As serious as this sounds, it is in fact laughable, and on many levels. First, the code he cites does not even apply to Supreme Court justices. It is clear from the language of the code that only lower federal court judges are covered. And tellingly, the code provides no proposed punishment for its violation.
Second, the code concerns participation in cases. Hence, the lack of quotation marks around “or his spouse” is telling. Tribe himself inserted “or his spouse” knowing full well that the code does not apply equally to a judge’s spouse.

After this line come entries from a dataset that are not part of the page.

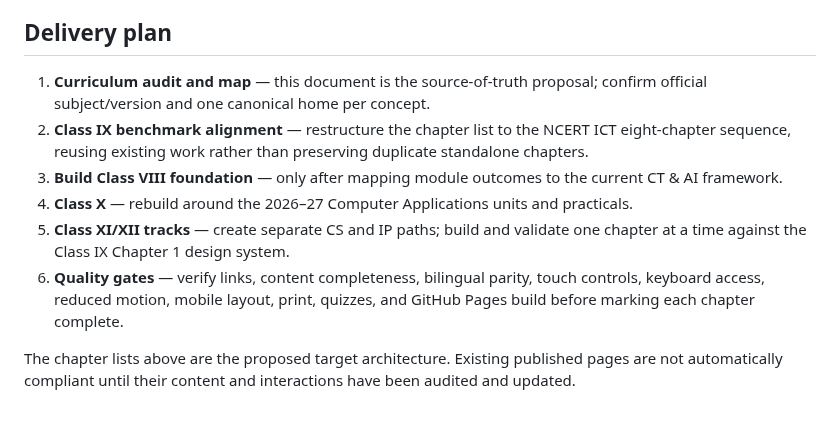
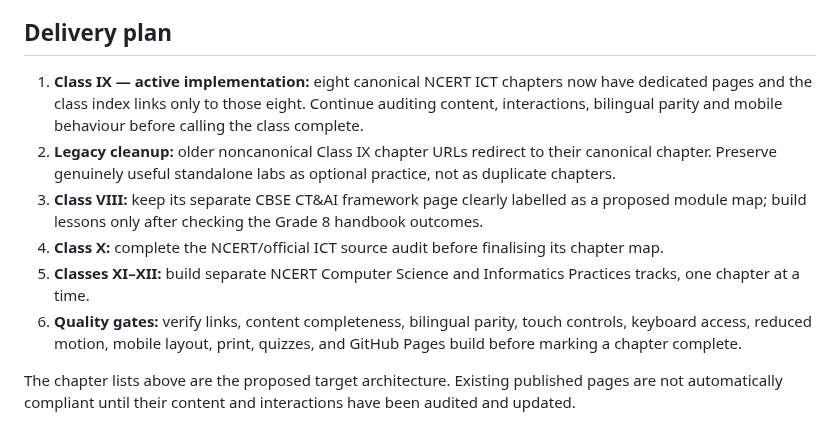
Before and after one commit to zzpsah/CS_Interactive_Hub, a Markdown page: CURRICULUM.md, the part around one of its changes. Drawn GitHub-style.

```diff
--- a/CURRICULUM.md
+++ b/CURRICULUM.md
@@ -127,11 +131,11 @@ A chapter is not complete merely because it contains text, decorative animation,
 
 ## Delivery plan
 
-1. **Curriculum audit and map** — this document is the source-of-truth proposal; confirm official subject/version and one canonical home per concept.
-2. **Class IX benchmark alignment** — restructure the chapter list to the NCERT ICT eight-chapter sequence, reusing existing work rather than preserving duplicate standalone chapters.
-3. **Build Class VIII foundation** — only after mapping module outcomes to the current CT & AI framework.
-4. **Class X** — rebuild around the 2026–27 Computer Applications units and practicals.
-5. **Class XI/XII tracks** — create separate CS and IP paths; build and validate one chapter at a time against the Class IX Chapter 1 design system.
-6. **Quality gates** — verify links, content completeness, bilingual parity, touch controls, keyboard access, reduced motion, mobile layout, print, quizzes, and GitHub Pages build before marking each chapter complete.
+1. **Class IX — active implementation:** eight canonical NCERT ICT chapters now have dedicated pages and the class index links only to those eight. Continue auditing content, interactions, bilingual parity and mobile behaviour before calling the class complete.
+2. **Legacy cleanup:** older noncanonical Class IX chapter URLs redirect to their canonical chapter. Preserve genuinely useful standalone labs as optional practice, not as duplicate chapters.
+3. **Class VIII:** keep its separate CBSE CT&AI framework page clearly labelled as a proposed module map; build lessons only after checking the Grade 8 handbook outcomes.
+4. **Class X:** complete the NCERT/official ICT source audit before finalising its chapter map.
+5. **Classes XI–XII:** build separate NCERT Computer Science and Informatics Practices tracks, one chapter at a time.
+6. **Quality gates:** verify links, content completeness, bilingual parity, touch controls, keyboard access, reduced motion, mobile layout, print, quizzes, and GitHub Pages build before marking a chapter complete.
 
 The chapter lists above are the proposed target architecture. Existing published pages are not automatically compliant until their content and interactions have been audited and updated.
```
Also changed, not shown: other parts of CURRICULUM.md (+26 -22 lines).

Reading the code in Tribe’s way would make it a subjective, partisan tool to be used against judges. Could judges rule in a case involving the political party of the president who nominated them to the court? The whole idea of judges is to advance impartial justice. If we interpreted the Constitution as Tribe would have it, however, a judge ruling in such a case would be an unconstitutional use of the code and, moreover, would require condemnation of that sort of impartiality.
Tribe’s addition of “spouse” to the parties covered by the code in a “proceeding” is clearly unwarranted regarding Ginni Thomas. The code covers children and spouses among those whose “personal financial interests” must be considered when looking at beneficiaries. There is no financial interest involved here. No one has even hinted at such a motive.
Of course, the drafters of the code were well aware that the pool from which Supreme Court justices are selected would often include prominent political figures, such as former President William Howard Taft. It should not prohibit judges from socializing with members of Congress or other public or private figures. For example, the late Justice Antonin Scalia went duck hunting with former Vice President Dick Cheney. (That may have been imprudent given Cheney’s infamous carelessness regarding firearms, but it was not unethical.)
But there is one good purpose in examining this code. One is obliged to ask whether the code originated in Progressive-era reforms, which were intended to erode the separation of powers. That would be something to consider, but we don’t require that distraction to examine this particular anti-Thomas allegation.
Tribe’s diatribe, we must conclude, is nothing more than rank “grudgery” disguising itself as erudite support for the rule of law. While the oversight functions of Congress are essential to the separation of powers, runaway investigations are as great an evil as runaway bureaucracies and judges—not to exclude scholars of the law, who comprise yet another part of the administrative state which sprawls upon us. Justice Thomas stands for defiance of such accretions on our fundamental law, as even nonconservative observers acknowledge.